**PROBLEM STATEMENT**
Give the number of lines in the data that hold the word "child", and nothing else.

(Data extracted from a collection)
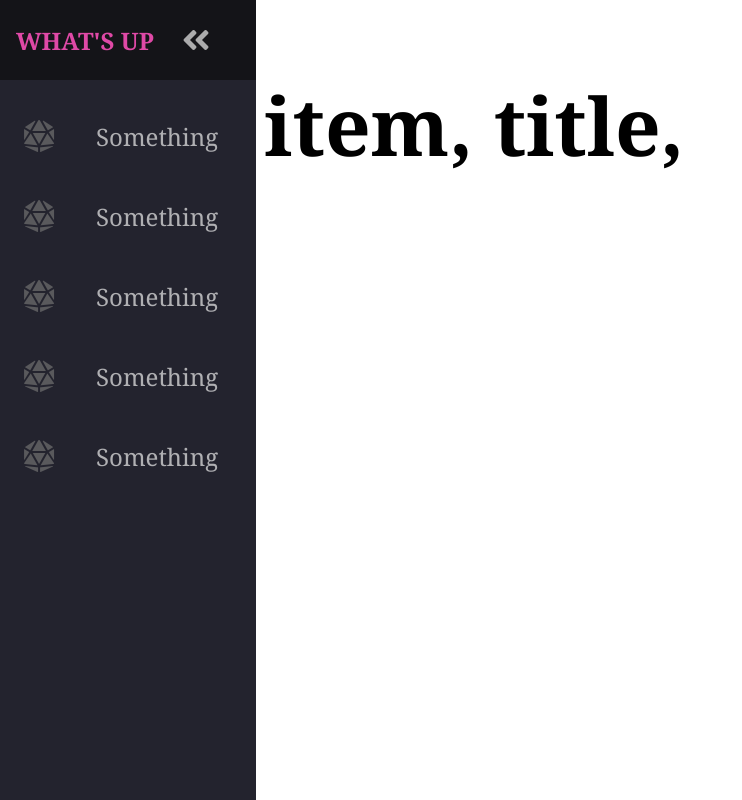
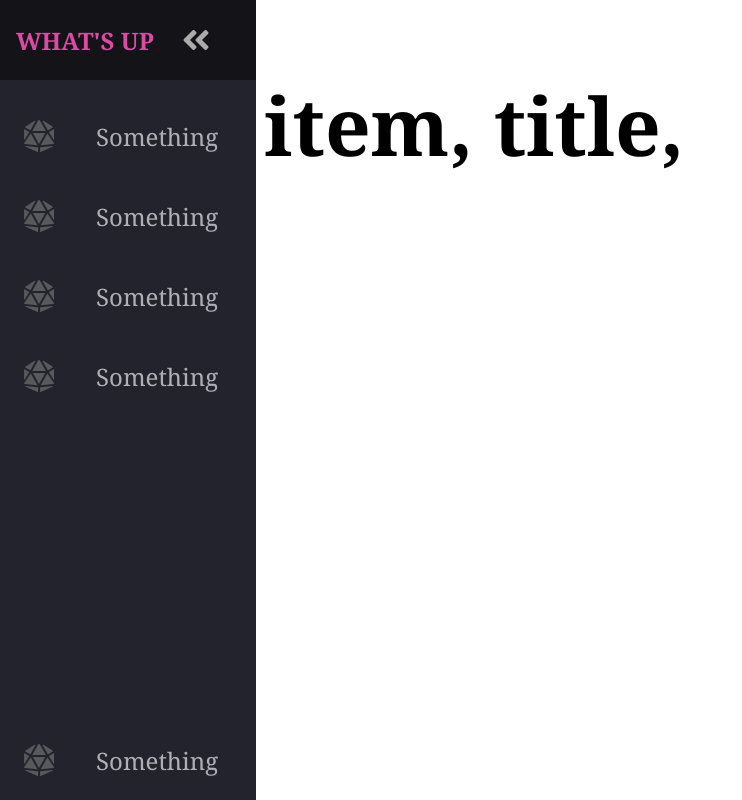
Before and after one commit to KevinPann/beginning, a plain HTML site: page index.html in a window 1280 px wide. Shown: the whole page, without its empty margins (0-742 px from the left). Drawn offline with Linux system fonts and the light colour scheme.

Commit message:
small fix

```diff
--- a/style.css
+++ b/style.css
@@ -64,6 +64,7 @@ nav a {
   width: 100%;
   color: var(--sidebar-text-hover);
   background: var(--sidebar-icons-hover-background);
+  white-space: nowrap;
 }
 .title i {
   transform: rotate(0deg);
@@ -91,7 +92,12 @@ nav a {
   background-color: var(--sidebar-icons-hover-background);
   transition: var(--transition-speed);
 }
-
+/* .only-child-in-a-row {
+  margin-top: auto;
+} */
+.navbar-nav:last-child {
+  margin-top: auto;
+}
 body::-webkit-scrollbar {
   width: 0.25rem;
 }
```
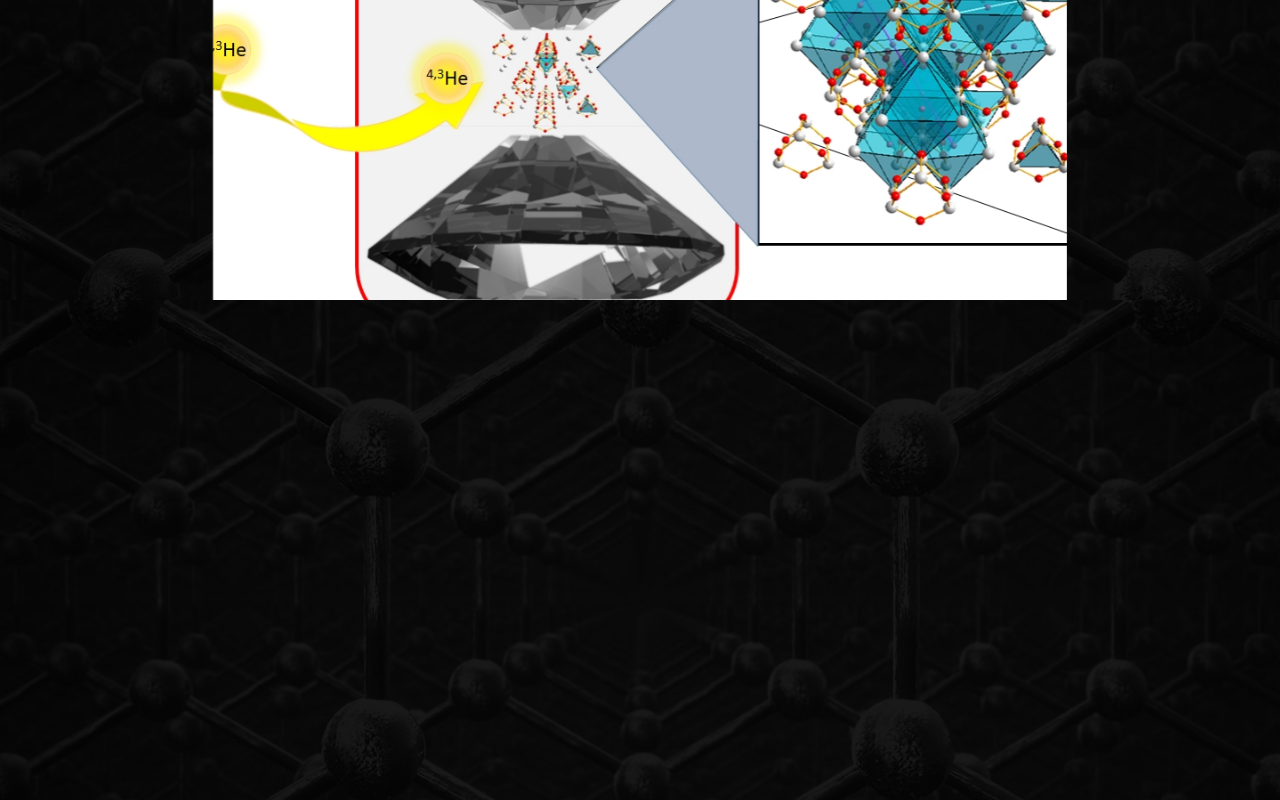
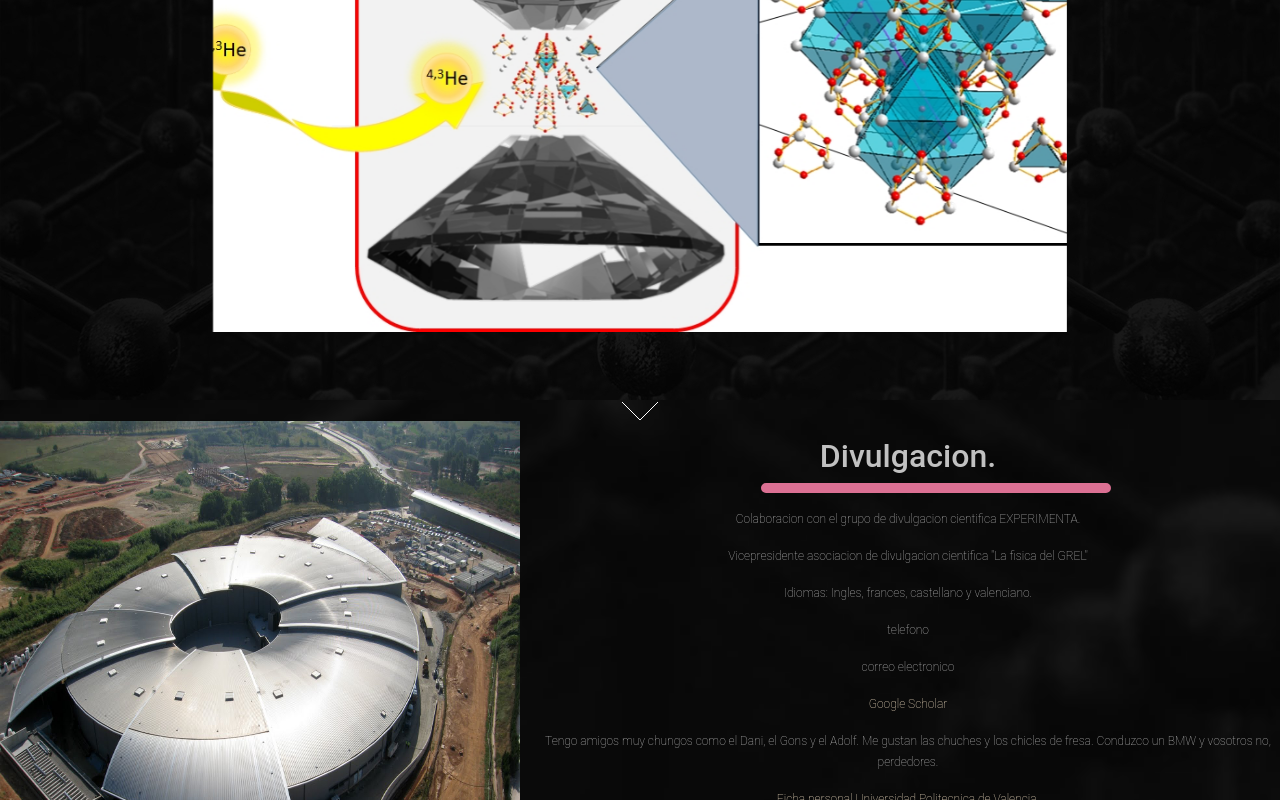
Before and after one commit to Mantecorso/JAdos2, a website: page index.html in a window 1280 px wide. Shown: the part 971-1771 px from the top of the page. Drawn offline with nearby package versions, Linux system fonts and the light colour scheme.

Commit message:
titulo divulgacion

```diff
--- a/index.html
+++ b/index.html
@@ -136,7 +136,7 @@
             </div>
         </div>
         <div></div>
-        <div class="container-fluid image1">
+        <div class="container-fluid image111">
             <div class="row">
                 <div class="col-12">
                     <p></p>
@@ -150,14 +150,18 @@
 
                 </div>
             </div>
+
         </div>
-
+        <a href="#onedos" class="goto-next scrolly">
+            <img src="images/arrow.svg" alt="arrow">
+        </a>
+        <A name="onedos"></A>
         <div id="proyectos" class="Gridtwo">
             <div class="Grid2">
 
             </div>
         </div>
-        <div id="divulgacion">
+   <!--     <div id="divulgacion">
             <div class="row">
                 <div class="col-12 image1">
 
@@ -171,6 +175,7 @@
                 </div>
             </div>
         </div>
+    -->
         <div>
 
             <div>
@@ -181,11 +186,12 @@
                         </span>
                     </div>
                     <div class="Grid3">
-
-                        <h2>Nacido en Elda, Alicante
-                            <br>
-                            <br> En junio de 1977.</h2>
-                        <p>Al oeste de Elda, crecia y vivia sin hacer mucho caso a la policia.</p>
+                        <p></p>
+                        <h2>Divulgacion.</h2>
+                        <p class="line2"></p>
+                        <p></p>
+                        <p></p>
+                        <p>Colaboracion con el grupo de divulgacion cientifica EXPERIMENTA.</p>
                         <p>Vicepresidente asociacion de divulgacion cientifica "La fisica del GREL"</p>
                         <p>Idiomas: Ingles, frances, castellano y valenciano.</p>
                         <p>telefono</p>
@@ -276,7 +282,7 @@
                 <div></div>
             </div>
         </div>
-        <A name = "footer"></A>
+        <A name="footer"></A>
     </section>
     <footer>
         <div class="last">
--- a/style.css
+++ b/style.css
@@ -38,6 +38,15 @@ margin-top: 15px;
     background-position: center;
     background-repeat: no-repeat;
     height: 600px;
+    width: 100%;
+}
+
+.image111 {
+    background-image: url('./images/image2.jpg');
+    background-size: cover;
+    background-position: center;
+    background-repeat: no-repeat;
+    height: 700px;
     width: 100%;
 }
 
@@ -169,6 +178,17 @@ article {
     margin-bottom: 60px;
 }
 
+.line2 {
+    margin-left: 225px;
+    border-radius: 10px;
+    width: 350px;
+
+    text-align: center;
+    border: 5px solid palevioletred;
+
+}
+
+
 .tam {
     height: 100px;
     width: 100px;
```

**ANSWER BELOW**
2